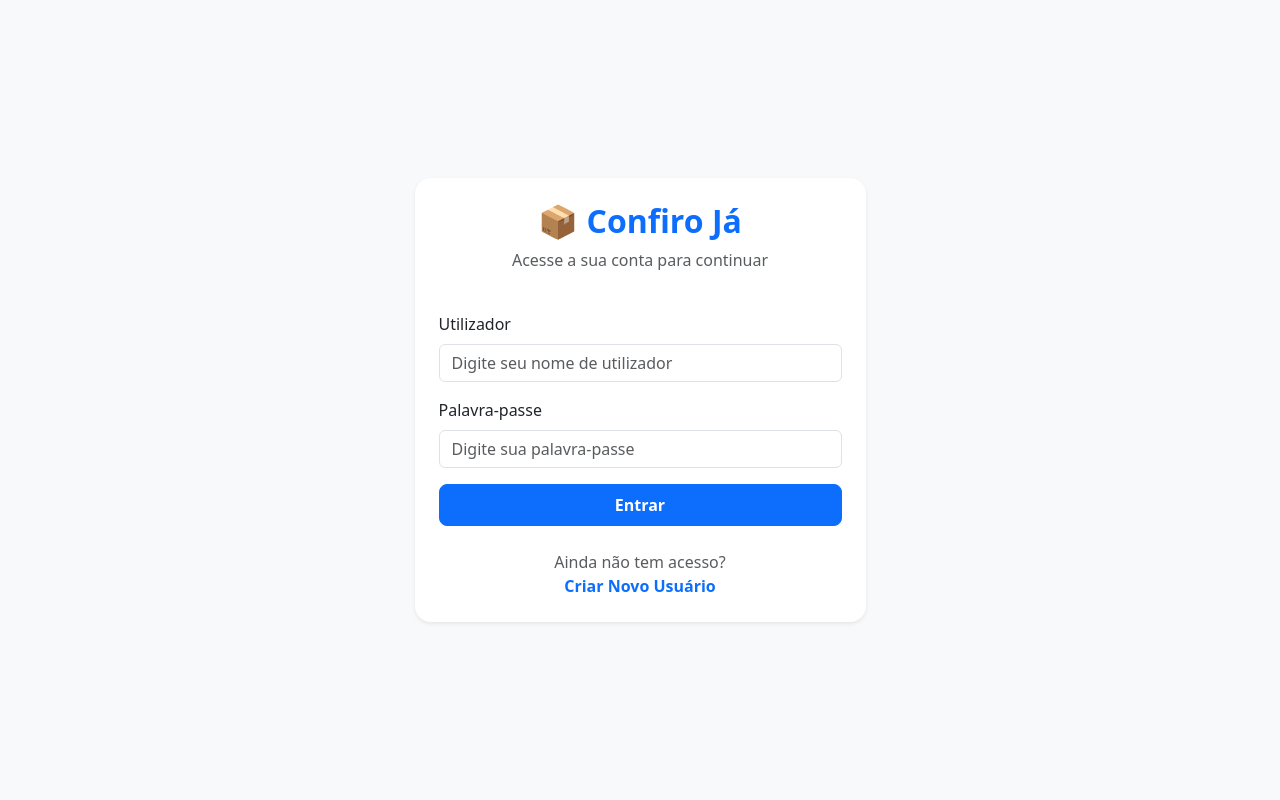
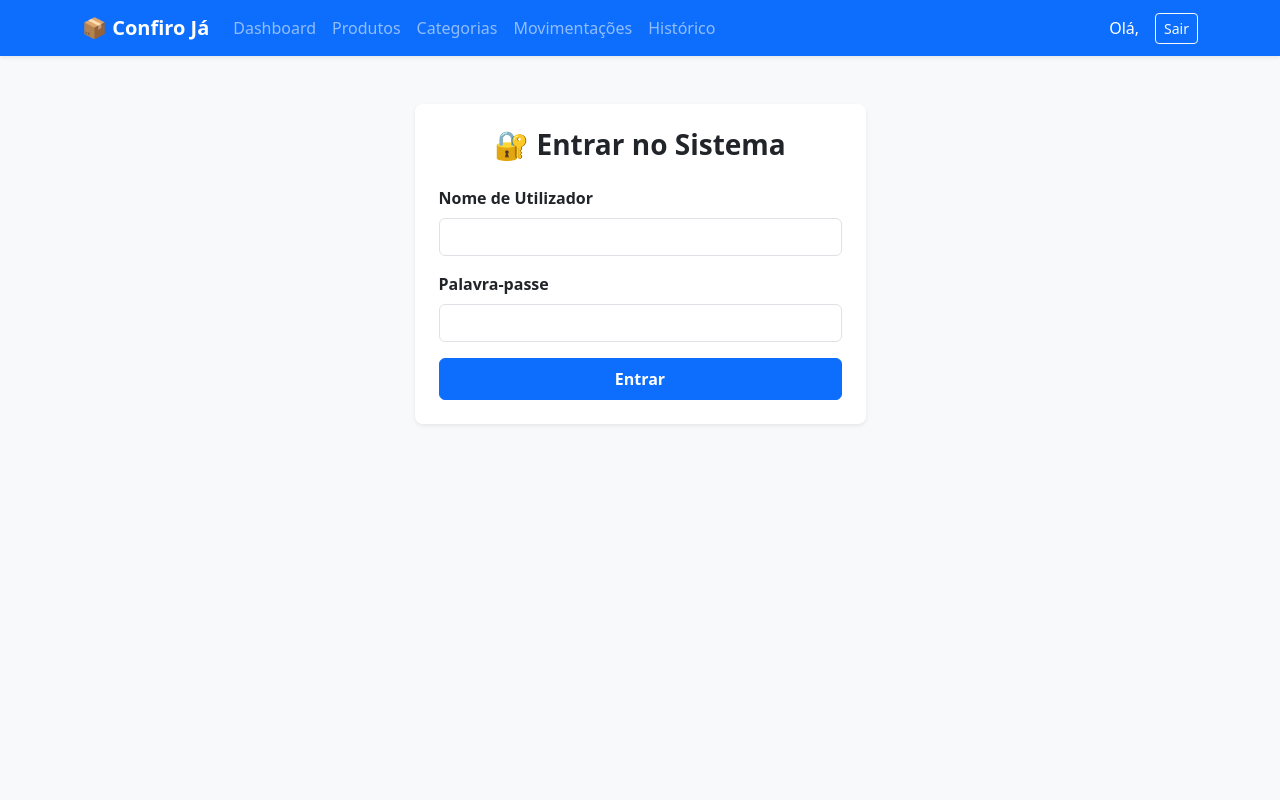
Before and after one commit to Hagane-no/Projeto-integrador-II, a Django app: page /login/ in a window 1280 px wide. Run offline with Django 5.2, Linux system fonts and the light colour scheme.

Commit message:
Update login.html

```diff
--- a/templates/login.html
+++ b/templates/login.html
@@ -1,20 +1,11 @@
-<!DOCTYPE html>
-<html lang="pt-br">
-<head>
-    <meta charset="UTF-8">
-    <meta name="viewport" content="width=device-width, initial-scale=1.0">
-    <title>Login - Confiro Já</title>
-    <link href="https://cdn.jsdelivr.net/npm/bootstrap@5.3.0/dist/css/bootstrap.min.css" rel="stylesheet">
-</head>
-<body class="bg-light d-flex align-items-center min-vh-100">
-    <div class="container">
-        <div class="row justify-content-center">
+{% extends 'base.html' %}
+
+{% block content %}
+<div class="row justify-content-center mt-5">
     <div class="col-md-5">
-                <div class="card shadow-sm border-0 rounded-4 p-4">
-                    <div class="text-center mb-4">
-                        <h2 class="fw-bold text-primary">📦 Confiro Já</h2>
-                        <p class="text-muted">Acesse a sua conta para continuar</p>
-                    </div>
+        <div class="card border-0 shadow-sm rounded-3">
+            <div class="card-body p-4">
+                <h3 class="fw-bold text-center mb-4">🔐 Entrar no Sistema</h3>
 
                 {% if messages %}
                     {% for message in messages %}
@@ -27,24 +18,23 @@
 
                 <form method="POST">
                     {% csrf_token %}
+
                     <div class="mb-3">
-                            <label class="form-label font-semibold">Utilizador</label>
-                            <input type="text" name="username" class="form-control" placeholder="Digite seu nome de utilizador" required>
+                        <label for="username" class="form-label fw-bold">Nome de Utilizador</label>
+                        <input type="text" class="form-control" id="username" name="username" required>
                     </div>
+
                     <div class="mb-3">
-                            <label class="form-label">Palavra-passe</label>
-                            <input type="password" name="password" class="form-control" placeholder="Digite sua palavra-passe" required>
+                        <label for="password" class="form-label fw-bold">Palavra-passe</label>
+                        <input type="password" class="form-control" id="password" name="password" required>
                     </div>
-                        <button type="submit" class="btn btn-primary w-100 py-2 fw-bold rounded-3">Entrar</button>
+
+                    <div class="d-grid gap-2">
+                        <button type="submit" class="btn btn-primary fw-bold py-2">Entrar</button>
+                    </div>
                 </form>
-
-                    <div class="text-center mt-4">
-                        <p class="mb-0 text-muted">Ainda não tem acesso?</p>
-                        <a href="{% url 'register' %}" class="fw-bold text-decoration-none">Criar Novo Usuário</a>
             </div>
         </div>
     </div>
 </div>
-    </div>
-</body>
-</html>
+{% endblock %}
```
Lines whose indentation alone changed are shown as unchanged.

━━━━━━━━━━━━━━━━

Task statement -> Exact copies of the entries above are needed, with every picture removed.

Answer box ->
Before and after one commit to Hagane-no/Projeto-integrador-II, a Django app: page /login/ in a window 1280 px wide. Run offline with Django 5.2, Linux system fonts and the light colour scheme.

Commit message:
Update login.html

```diff
--- a/templates/login.html
+++ b/templates/login.html
@@ -1,20 +1,11 @@
-<!DOCTYPE html>
-<html lang="pt-br">
-<head>
-    <meta charset="UTF-8">
-    <meta name="viewport" content="width=device-width, initial-scale=1.0">
-    <title>Login - Confiro Já</title>
-    <link href="https://cdn.jsdelivr.net/npm/bootstrap@5.3.0/dist/css/bootstrap.min.css" rel="stylesheet">
-</head>
-<body class="bg-light d-flex align-items-center min-vh-100">
-    <div class="container">
-        <div class="row justify-content-center">
+{% extends 'base.html' %}
+
+{% block content %}
+<div class="row justify-content-center mt-5">
     <div class="col-md-5">
-                <div class="card shadow-sm border-0 rounded-4 p-4">
-                    <div class="text-center mb-4">
-                        <h2 class="fw-bold text-primary">📦 Confiro Já</h2>
-                        <p class="text-muted">Acesse a sua conta para continuar</p>
-                    </div>
+        <div class="card border-0 shadow-sm rounded-3">
+            <div class="card-body p-4">
+                <h3 class="fw-bold text-center mb-4">🔐 Entrar no Sistema</h3>
 
                 {% if messages %}
                     {% for message in messages %}
@@ -27,24 +18,23 @@
 
                 <form method="POST">
                     {% csrf_token %}
+
                     <div class="mb-3">
-                            <label class="form-label font-semibold">Utilizador</label>
-                            <input type="text" name="username" class="form-control" placeholder="Digite seu nome de utilizador" required>
+                        <label for="username" class="form-label fw-bold">Nome de Utilizador</label>
+                        <input type="text" class="form-control" id="username" name="username" required>
                     </div>
+
                     <div class="mb-3">
-                            <label class="form-label">Palavra-passe</label>
-                            <input type="password" name="password" class="form-control" placeholder="Digite sua palavra-passe" required>
+                        <label for="password" class="form-label fw-bold">Palavra-passe</label>
+                        <input type="password" class="form-control" id="password" name="password" required>
                     </div>
-                        <button type="submit" class="btn btn-primary w-100 py-2 fw-bold rounded-3">Entrar</button>
+
+                    <div class="d-grid gap-2">
+                        <button type="submit" class="btn btn-primary fw-bold py-2">Entrar</button>
+                    </div>
                 </form>
-
-                    <div class="text-center mt-4">
-                        <p class="mb-0 text-muted">Ainda não tem acesso?</p>
-                        <a href="{% url 'register' %}" class="fw-bold text-decoration-none">Criar Novo Usuário</a>
             </div>
         </div>
     </div>
 </div>
-    </div>
-</body>
-</html>
+{% endblock %}
```
Lines whose indentation alone changed are shown as unchanged.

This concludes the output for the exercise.